It can be quite overwhelming to pick a main dish (or two), but you can never go wrong with the bestsellers. If you want a hearty soup dish to warm you up in the cool Tagaytay weather, have a generous serving of Vinzons (P368), a tamarind-based sinigang with meaty shortribs and cubes of watermelon. This version of Dekada hits the right tangy notes without being overly sour.
There’s also Gomburza (P458), or ox tail and tripe kare-kare. It’s made with real crushed peanuts, which you can immediately savor in a spoonful.
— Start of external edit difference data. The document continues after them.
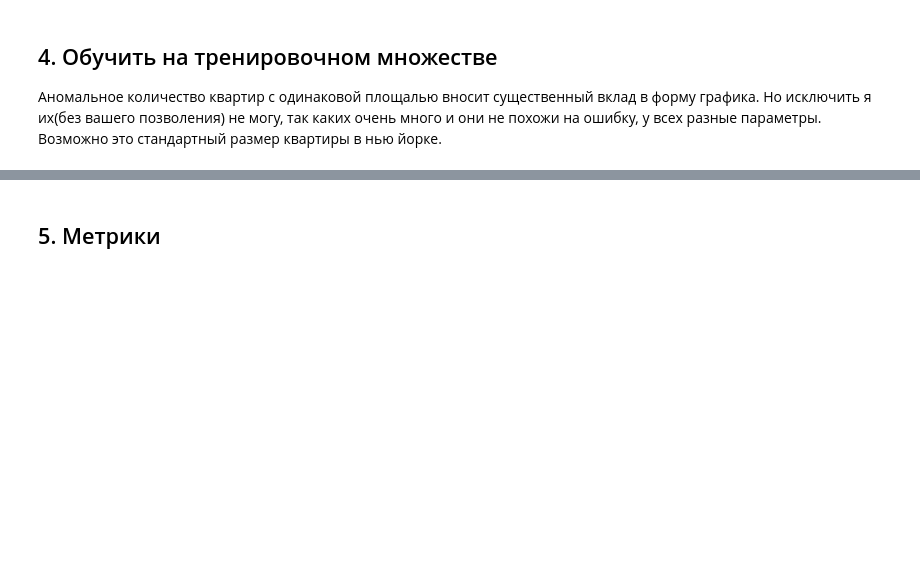
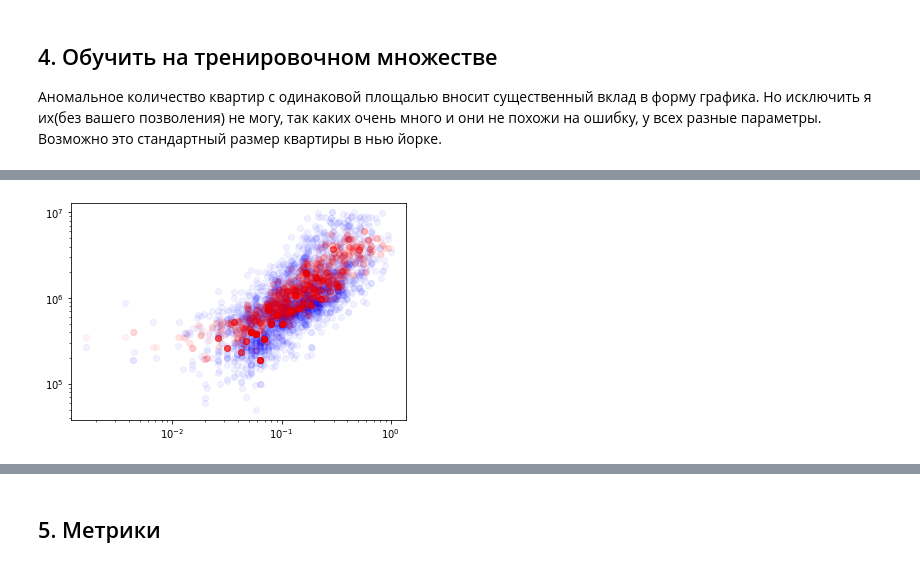
Before and after one commit to 24r3/ann2024, a Jupyter notebook: L3/lab3.ipynb, the cells around one changed output, grey strips where cells are left out. Saved outputs shown, nothing was run; the diff lists cells and outputs as text; code cells hidden in the pictures; blank space fills up the shorter version.

```diff
--- a/L3/lab3.ipynb
+++ b/L3/lab3.ipynb
@@ -130,0 +141,11 @@ fig.show()
+# %%
+#C k-ближайших соседей
+from sklearn.neighbors import KNeighborsRegressor
+
+KNR = KNeighborsRegressor()
+KNR.fit(xTR_scaled.reshape(-1, 1), yTR)
+yTR_KNR = KNR.predict(xTR_scaled.reshape(-1, 1))
+plot_prediction(xTR_scaled, yTR, yTR_KNR)
+solutions.append(("K Neighbors Regressor", KNR))
+# %% [output]
+[figure, added]
```
Also changed, not shown: parts of 11 cells of this notebook.
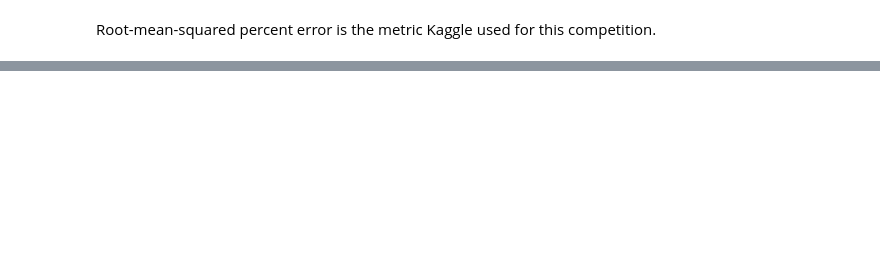
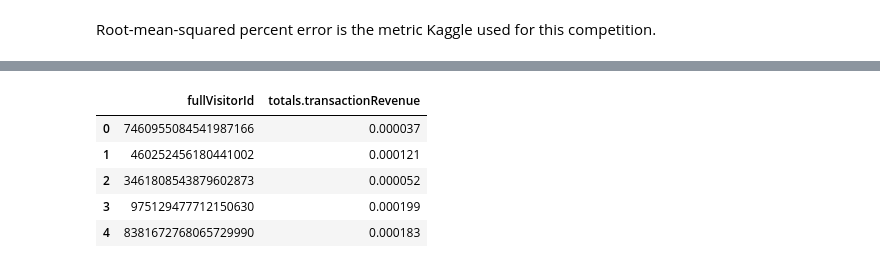
Before and after one commit to gane-dev/DeepLearning, a Jupyter notebook: GoogleRevenuePrediction.ipynb, the cells around one changed output, grey strips where cells are left out. Drawn from its saved outputs; the diff is of its cells as text; code cells hidden in the pictures; blank space fills up the shorter version.

```diff
--- a/GoogleRevenuePrediction.ipynb
+++ b/GoogleRevenuePrediction.ipynb
@@ -355,2 +475,15 @@ csv_fn=f'{PATH}/tmp/sub.csv'
 # %%
 df_test[['fullVisitorId',dep]].to_csv(csv_fn, index=False)
+# %%
+df_try_unique = pd.read_csv(csv_fn,low_memory=False)
+# %%
+df_try_unique = df_try_unique.drop_duplicates(['fullVisitorId'])
+# %%
+df_try_unique.head()
+# %% [output]
+|  | fullVisitorId | totals.transactionRevenue |
+| 0 | 7460955084541987166 | 0.000037 |
+| 1 | 460252456180441002 | 0.000121 |
+| 2 | 3461808543879602873 | 0.000052 |
+| 3 | 975129477712150630 | 0.000199 |
+| 4 | 8381672768065729990 | 0.000183 |
```
Also changed, not shown: parts of 32 cells of this notebook.
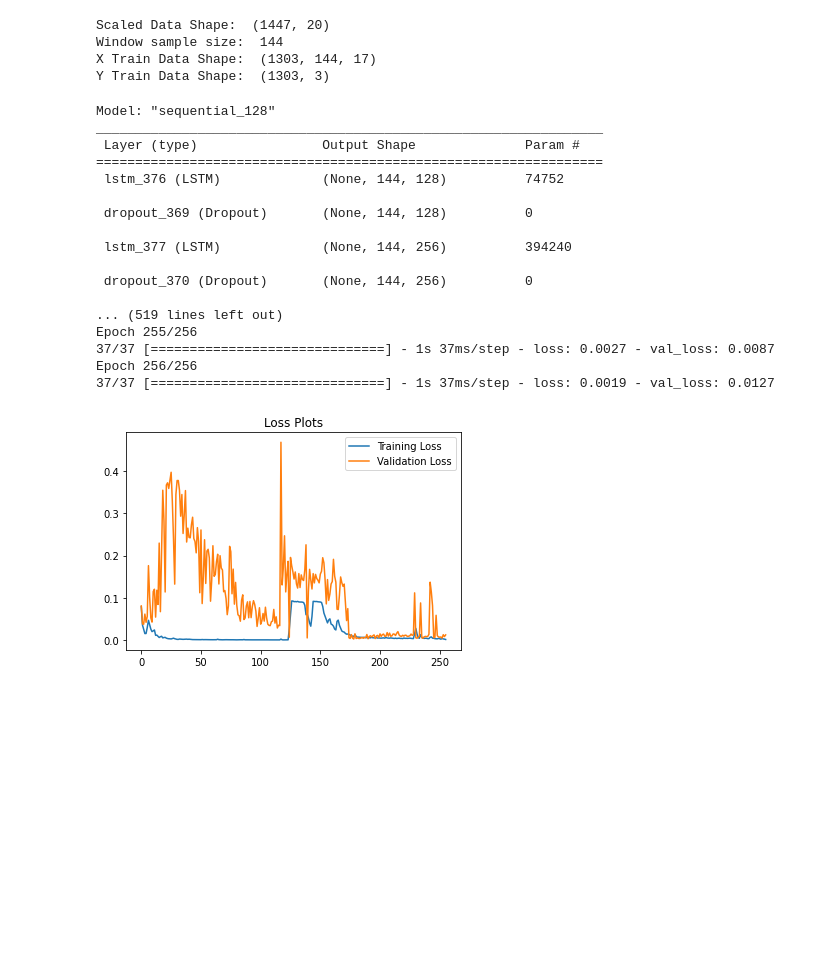
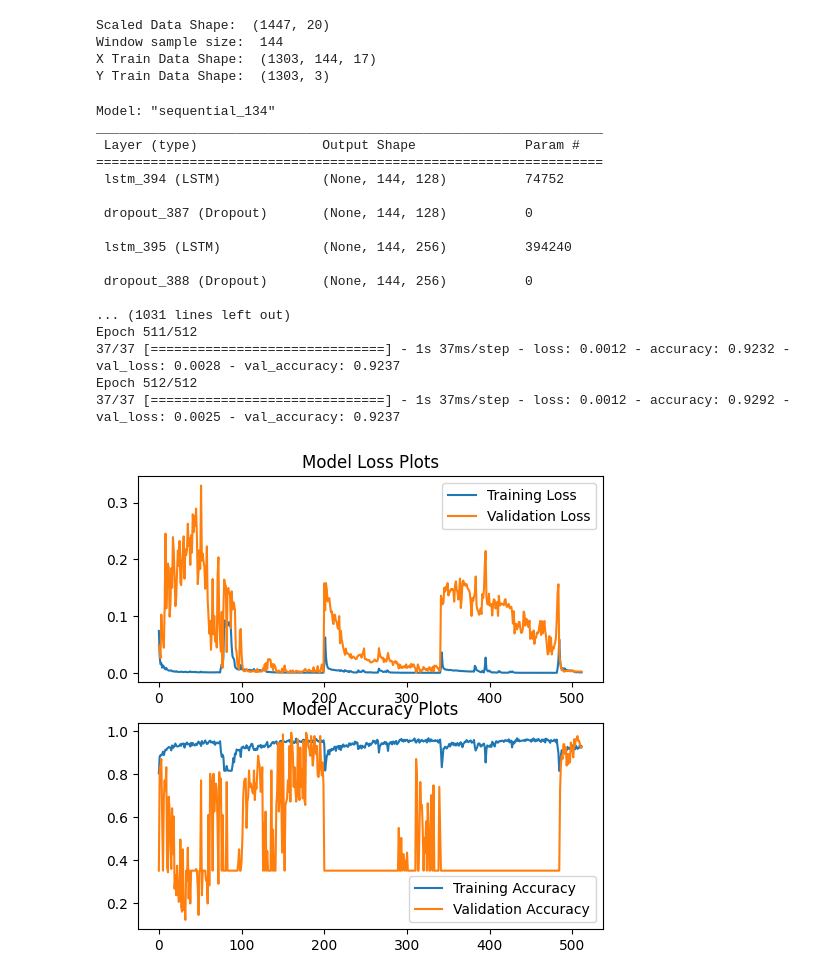
Before and after one commit to jeliser/sandbox, a Jupyter notebook: jupyter/deep_learning/uav_altitude/timeseries_deep_learning.ipynb, the cells around one changed output. Cells and saved outputs as stored; diff of their text form; code cells hidden in the pictures; blank space fills up the shorter version.

```diff
--- a/jupyter/deep_learning/uav_altitude/timeseries_deep_learning.ipynb
+++ b/jupyter/deep_learning/uav_altitude/timeseries_deep_learning.ipynb
@@ -52,10 +42,0 @@ def plot_correlation(df):
-# %%
-def plot_history(history, title='Loss Plots'):
-    plt.plot(history['loss'], label='Training Loss')
-    plt.plot(history['val_loss'], label='Validation Loss')
-    plt.title(title)
-    plt.legend()
-    plt.show()
-
-    #print(history.params)
-    #print(history.history.keys())
@@ -62,3 +52,20 @@ def plot_history(history, title='Loss Plots'):
+# %%
+def plot_history(history, title='Model'):
+    fig, (loss, acc) = plt.subplots(2, 1, figsize=(6, 6), dpi=100)
+    loss.plot(history['loss'], label='Training Loss')
+    loss.plot(history['val_loss'], label='Validation Loss')
+    loss.set_title(title + ' Loss Plots')
+    loss.legend()
+
+    acc.plot(history['accuracy'], label='Training Accuracy')
+    acc.plot(history['val_accuracy'], label='Validation Accuracy')
+    acc.set_title(title + ' Accuracy Plots')
+    acc.legend()
+
+    plt.show()
+
+    #print(history.params)
+    #print(history.history.keys())
 # %%
 # Load Data
 uav = pd.read_csv('uav_flight_data.csv')
@@ -193,43 +200,43 @@ Y Train Data Shape:  (1303, 3)
 
 # Build the model architecture
 model = Sequential()
 
 model.add(LSTM(units=128, activation='tanh', return_sequences=True, input_shape=(x_train.shape[1:])))
 model.add(Dropout(0.7))
 model.add(LSTM(units=256, activation='tanh', return_sequences=True))
 model.add(Dropout(0.4))
 model.add(LSTM(units=128, activation='tanh', return_sequences=False))
 model.add(Dropout(0.1))
 model.add(Dense(units=len(outputs))) # Prediction of the next value
 
-model.compile(optimizer='adam', loss='mean_squared_error')
+model.compile(optimizer='adam', loss='mean_squared_error', metrics=['accuracy'])
 model.summary()
 
 # Get those sweet, sweet checkpoints
 checkpoint_filepath = os.path.join('.keras_checkpoints', datetime.datetime.now().strftime("%y%m%d_%H%M%S"), 'epoch_{epoch:04d}.hdf5')
 os.makedirs(os.path.dirname(checkpoint_filepath), exist_ok=True)
 checkpoint = tf.keras.callbacks.ModelCheckpoint(filepath=checkpoint_filepath,
     save_weights_only=True, monitor='val_loss', mode='max', save_best_only=False)
 
 # TODO: Need to figure out how to tune the parameters
-history = model.fit(x_train, y_train, epochs=256, batch_size=32, validation_split=0.1, callbacks=[checkpoint])
+history = model.fit(x_train, y_train, epochs=512, batch_size=32, validation_freq=1, validation_split=0.1, callbacks=[checkpoint])
 plot_history(history.history)
 # %% [output]
-Model: "sequential_128"
+Model: "sequential_134"
 _________________________________________________________________
  Layer (type)                Output Shape              Param #
 =================================================================
- lstm_376 (LSTM)             (None, 144, 128)          74752
+ lstm_394 (LSTM)             (None, 144, 128)          74752
 
- dropout_369 (Dropout)       (None, 144, 128)          0
+ dropout_387 (Dropout)       (None, 144, 128)          0
 
- lstm_377 (LSTM)             (None, 144, 256)          394240
+ lstm_395 (LSTM)             (None, 144, 256)          394240
 
- dropout_370 (Dropout)       (None, 144, 256)          0
+ dropout_388 (Dropout)       (None, 144, 256)          0
 
-... (519 lines left out)
-Epoch 255/256
-37/37 [==============================] - 1s 37ms/step - loss: 0.0027 - val_loss: 0.0087
-Epoch 256/256
-37/37 [==============================] - 1s 37ms/step - loss: 0.0019 - val_loss: 0.0127
+... (1031 lines left out)
+Epoch 511/512
+37/37 [==============================] - 1s 37ms/step - loss: 0.0012 - accuracy: 0.9232 - val_loss: 0.0028 - val_accuracy: 0.9237
+Epoch 512/512
+37/37 [==============================] - 1s 37ms/step - loss: 0.0012 - accuracy: 0.9292 - val_loss: 0.0025 - val_accuracy: 0.9237
-[figure, old version]
+[figure, new version]
```
Also changed, not shown: parts of 11 cells of this notebook.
The Magdalo Magdiwang (P368) features a generous helping of creamy and buttery lengua con setas (beef tongue with mushroom). This is served with thin-cut potato fries, which perfectly complements the melt-in-your-mouth lengua. Of course, an authentic Pinoy meal is not complete without rice, and you might want to go for the chef-recommended Benedictino (P398), or aligue rice with one whole crab sitting on top of it. Although mixed with crab fat, the rice is surprisingly not oily, so you won’t feel guilty if you want a second helping.
Wash down all those savory flavors with freshly made juices and shakes (from P128 to P168). Antonio recommends their Ube Shake (P168) and Mango Sago (P108)—both are creamy refreshments with tiny tapioca pearls for that Pinoy touch. If you have to make room for dessert, save it for the Taho At Kesong Puti Cheesecake (P238). Since it’s made of kesong puti, it’s not as tart as the typical cheesecake. Topped with a heaping serving of sago, this sweet treat tastes just like our beloved street-side taho!
For pasalubong, you can never go wrong with buko pie, Tagaytay’s staple souvenir. Dekada has its own version, of course: the Buko Crumble Pie (P262) filled with slivers of soft coconut flesh in warm crust that’s baked freshly daily. Get this and other delectable pies like Ube Macapuno and Mango from the Pasalubong section.
So the next time you crave Pinoy food and you’re headed south of the Metro, you might fancy “dining” with our national heroes. Wouldn't that make for a good (hi)story?
Photos by Vincent Coscolluela